"""

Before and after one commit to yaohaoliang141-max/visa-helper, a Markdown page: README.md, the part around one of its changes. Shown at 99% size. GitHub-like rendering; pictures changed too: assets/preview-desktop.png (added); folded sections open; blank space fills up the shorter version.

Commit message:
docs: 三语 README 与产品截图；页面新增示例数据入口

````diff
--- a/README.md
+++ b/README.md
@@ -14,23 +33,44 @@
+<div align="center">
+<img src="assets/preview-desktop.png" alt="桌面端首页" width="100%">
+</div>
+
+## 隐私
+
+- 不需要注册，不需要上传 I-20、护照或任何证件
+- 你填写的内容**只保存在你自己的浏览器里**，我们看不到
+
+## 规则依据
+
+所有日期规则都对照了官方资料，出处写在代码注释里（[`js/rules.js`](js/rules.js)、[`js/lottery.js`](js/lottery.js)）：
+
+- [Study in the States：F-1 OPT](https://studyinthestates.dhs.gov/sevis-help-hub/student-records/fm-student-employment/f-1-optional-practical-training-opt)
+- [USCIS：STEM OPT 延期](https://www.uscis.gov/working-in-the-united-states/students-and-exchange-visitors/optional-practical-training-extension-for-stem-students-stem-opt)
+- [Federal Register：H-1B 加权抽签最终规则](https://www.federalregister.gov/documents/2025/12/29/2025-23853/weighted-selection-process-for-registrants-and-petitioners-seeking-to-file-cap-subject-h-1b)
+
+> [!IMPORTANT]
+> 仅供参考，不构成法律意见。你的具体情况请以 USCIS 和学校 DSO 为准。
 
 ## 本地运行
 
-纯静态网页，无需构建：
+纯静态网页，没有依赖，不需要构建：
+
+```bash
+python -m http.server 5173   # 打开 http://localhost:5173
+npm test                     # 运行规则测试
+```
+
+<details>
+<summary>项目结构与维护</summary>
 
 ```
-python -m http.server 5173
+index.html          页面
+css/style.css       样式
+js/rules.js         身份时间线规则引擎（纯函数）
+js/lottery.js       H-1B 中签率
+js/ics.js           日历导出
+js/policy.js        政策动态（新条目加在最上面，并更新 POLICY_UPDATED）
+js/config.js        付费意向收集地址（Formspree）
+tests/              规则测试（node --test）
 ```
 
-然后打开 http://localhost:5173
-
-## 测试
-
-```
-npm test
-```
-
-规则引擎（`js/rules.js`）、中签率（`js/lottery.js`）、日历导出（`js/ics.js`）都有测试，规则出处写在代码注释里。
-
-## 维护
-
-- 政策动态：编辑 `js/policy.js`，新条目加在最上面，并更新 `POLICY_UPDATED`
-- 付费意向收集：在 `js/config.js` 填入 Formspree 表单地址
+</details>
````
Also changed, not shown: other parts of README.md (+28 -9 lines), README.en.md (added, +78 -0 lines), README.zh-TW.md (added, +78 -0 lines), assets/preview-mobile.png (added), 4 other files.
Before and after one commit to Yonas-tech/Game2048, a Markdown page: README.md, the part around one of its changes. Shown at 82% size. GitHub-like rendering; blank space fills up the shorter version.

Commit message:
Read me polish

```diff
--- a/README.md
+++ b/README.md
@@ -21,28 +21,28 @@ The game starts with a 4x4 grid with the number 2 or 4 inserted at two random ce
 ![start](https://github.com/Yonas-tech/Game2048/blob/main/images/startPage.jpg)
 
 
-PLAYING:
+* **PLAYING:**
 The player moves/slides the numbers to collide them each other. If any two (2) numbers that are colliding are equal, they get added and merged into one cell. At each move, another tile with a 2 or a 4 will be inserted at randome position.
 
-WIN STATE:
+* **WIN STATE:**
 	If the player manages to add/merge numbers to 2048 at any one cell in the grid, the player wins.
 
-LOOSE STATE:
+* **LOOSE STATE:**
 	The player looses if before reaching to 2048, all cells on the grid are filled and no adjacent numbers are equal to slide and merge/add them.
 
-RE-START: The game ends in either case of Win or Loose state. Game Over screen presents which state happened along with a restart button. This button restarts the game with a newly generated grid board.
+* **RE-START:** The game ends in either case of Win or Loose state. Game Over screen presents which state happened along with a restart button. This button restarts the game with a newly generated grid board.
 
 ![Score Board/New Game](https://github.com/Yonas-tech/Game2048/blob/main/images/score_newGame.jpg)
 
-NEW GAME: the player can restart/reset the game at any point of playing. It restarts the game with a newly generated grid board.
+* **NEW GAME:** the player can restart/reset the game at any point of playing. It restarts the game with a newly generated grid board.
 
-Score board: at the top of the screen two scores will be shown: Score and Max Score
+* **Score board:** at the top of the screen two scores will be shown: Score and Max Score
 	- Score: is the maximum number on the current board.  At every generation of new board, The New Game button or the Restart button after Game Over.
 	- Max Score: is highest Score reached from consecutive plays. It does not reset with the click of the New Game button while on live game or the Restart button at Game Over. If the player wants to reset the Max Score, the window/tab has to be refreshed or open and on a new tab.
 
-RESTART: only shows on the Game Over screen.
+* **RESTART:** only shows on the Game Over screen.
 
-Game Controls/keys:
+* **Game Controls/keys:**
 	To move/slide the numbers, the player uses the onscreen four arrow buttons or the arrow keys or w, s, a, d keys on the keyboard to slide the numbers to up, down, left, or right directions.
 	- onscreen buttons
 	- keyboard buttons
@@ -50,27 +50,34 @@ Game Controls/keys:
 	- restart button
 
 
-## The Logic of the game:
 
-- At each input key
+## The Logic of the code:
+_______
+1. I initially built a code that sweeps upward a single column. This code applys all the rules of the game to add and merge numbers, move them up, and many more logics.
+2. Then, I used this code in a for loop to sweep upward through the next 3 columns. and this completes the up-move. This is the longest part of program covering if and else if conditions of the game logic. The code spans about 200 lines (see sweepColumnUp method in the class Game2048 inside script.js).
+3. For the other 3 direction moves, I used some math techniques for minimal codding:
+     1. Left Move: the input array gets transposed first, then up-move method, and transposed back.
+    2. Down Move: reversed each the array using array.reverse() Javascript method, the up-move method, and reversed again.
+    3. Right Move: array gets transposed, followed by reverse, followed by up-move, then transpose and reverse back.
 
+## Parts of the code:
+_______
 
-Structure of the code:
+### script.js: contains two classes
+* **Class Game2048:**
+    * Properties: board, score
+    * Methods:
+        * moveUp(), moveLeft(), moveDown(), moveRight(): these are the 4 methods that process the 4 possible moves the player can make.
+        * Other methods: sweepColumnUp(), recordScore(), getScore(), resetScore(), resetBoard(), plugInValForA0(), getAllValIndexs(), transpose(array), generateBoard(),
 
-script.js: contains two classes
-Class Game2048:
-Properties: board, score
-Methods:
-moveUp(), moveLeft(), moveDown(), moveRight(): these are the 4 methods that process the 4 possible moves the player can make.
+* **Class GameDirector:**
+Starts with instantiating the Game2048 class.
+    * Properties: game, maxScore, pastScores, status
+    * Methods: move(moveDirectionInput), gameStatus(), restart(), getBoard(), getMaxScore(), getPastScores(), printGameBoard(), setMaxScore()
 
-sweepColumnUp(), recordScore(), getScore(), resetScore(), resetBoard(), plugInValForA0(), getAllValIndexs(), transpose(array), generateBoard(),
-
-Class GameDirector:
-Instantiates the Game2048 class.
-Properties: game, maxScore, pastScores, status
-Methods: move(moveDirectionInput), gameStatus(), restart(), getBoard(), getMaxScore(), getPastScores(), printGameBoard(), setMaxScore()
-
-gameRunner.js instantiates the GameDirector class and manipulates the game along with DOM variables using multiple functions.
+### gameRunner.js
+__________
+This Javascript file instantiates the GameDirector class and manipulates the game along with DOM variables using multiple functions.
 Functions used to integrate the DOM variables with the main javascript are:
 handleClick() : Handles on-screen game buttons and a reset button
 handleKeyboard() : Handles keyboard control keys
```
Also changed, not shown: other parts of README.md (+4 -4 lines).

"""

• **EXERCISE DESCRIPTION**:
Please go through the data above and copy each line that has the word "main".

• **YOUR SOLUTION**:
 ![start](https://github.com/Yonas-tech/Game2048/blob/main/images/startPage.jpg)
 ![Score Board/New Game](https://github.com/Yonas-tech/Game2048/blob/main/images/score_newGame.jpg)
 Functions used to integrate the DOM variables with the main javascript are:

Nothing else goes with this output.